> **AIM OF THE EXERCISE**
Copy each line of the entries beneath that contains the word "index".

Web document revisions
BEGIN

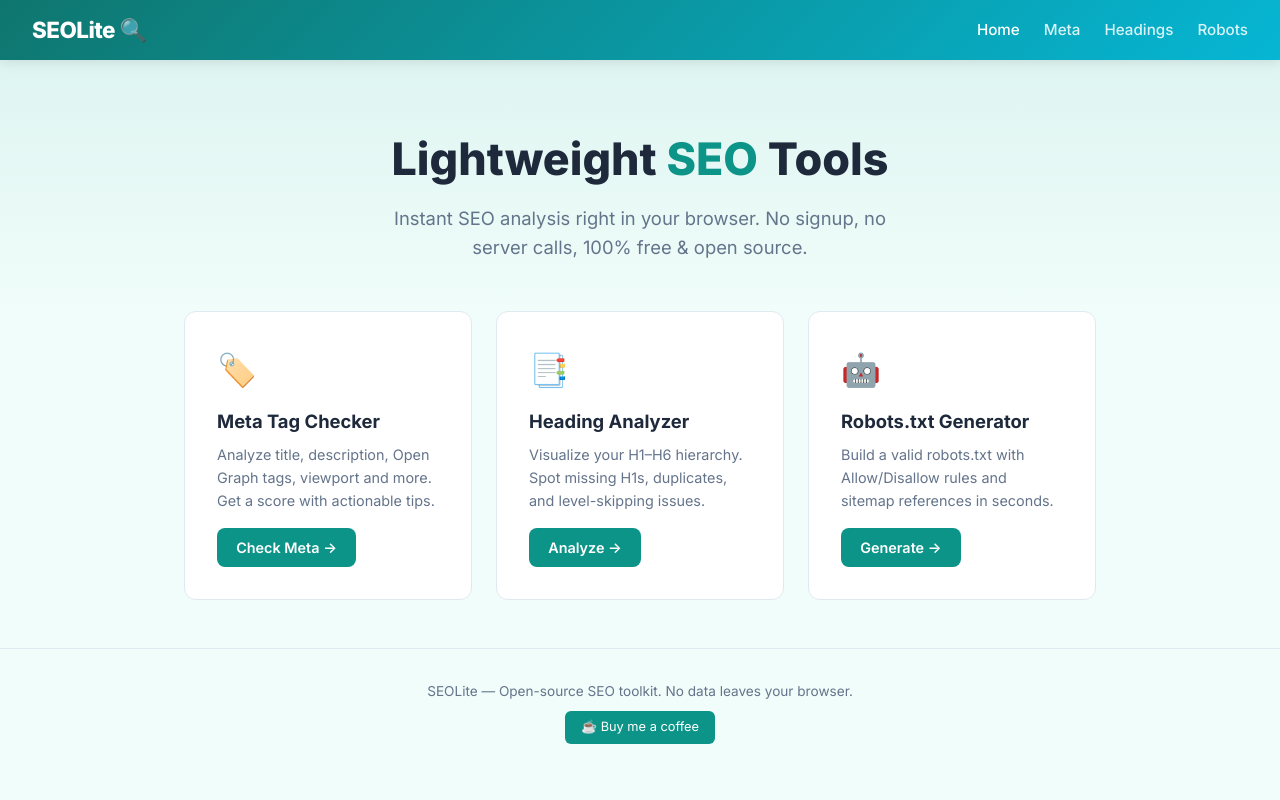
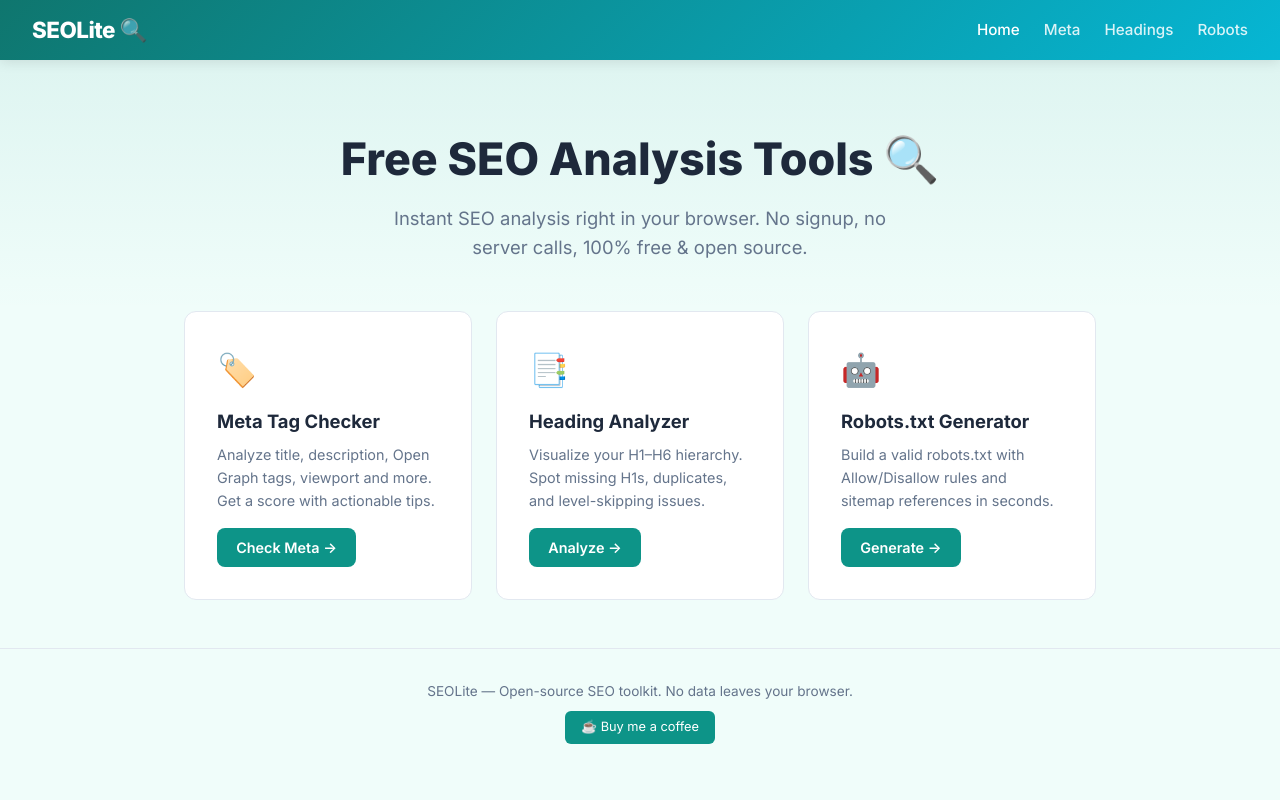
Before and after one commit to rorojiao/seolite, a plain HTML site: page index.html in a window 1280 px wide. Shown: the top 800 px of the page. Drawn offline with Linux system fonts and the light colour scheme.

Commit message:
fix: UX improvements - update H1 text for SEO

```diff
--- a/index.html
+++ b/index.html
@@ -24,7 +24,7 @@
   </nav>
 
   <section class="hero">
-    <h1>Lightweight <em>SEO</em> Tools</h1>
+    <h1>Free SEO Analysis Tools 🔍</h1>
     <p>Instant SEO analysis right in your browser. No signup, no server calls, 100% free &amp; open source.</p>
   </section>
 
```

END

> **RESULT**
Before and after one commit to rorojiao/seolite, a plain HTML site: page index.html in a window 1280 px wide. Shown: the top 800 px of the page. Drawn offline with Linux system fonts and the light colour scheme.
--- a/index.html
+++ b/index.html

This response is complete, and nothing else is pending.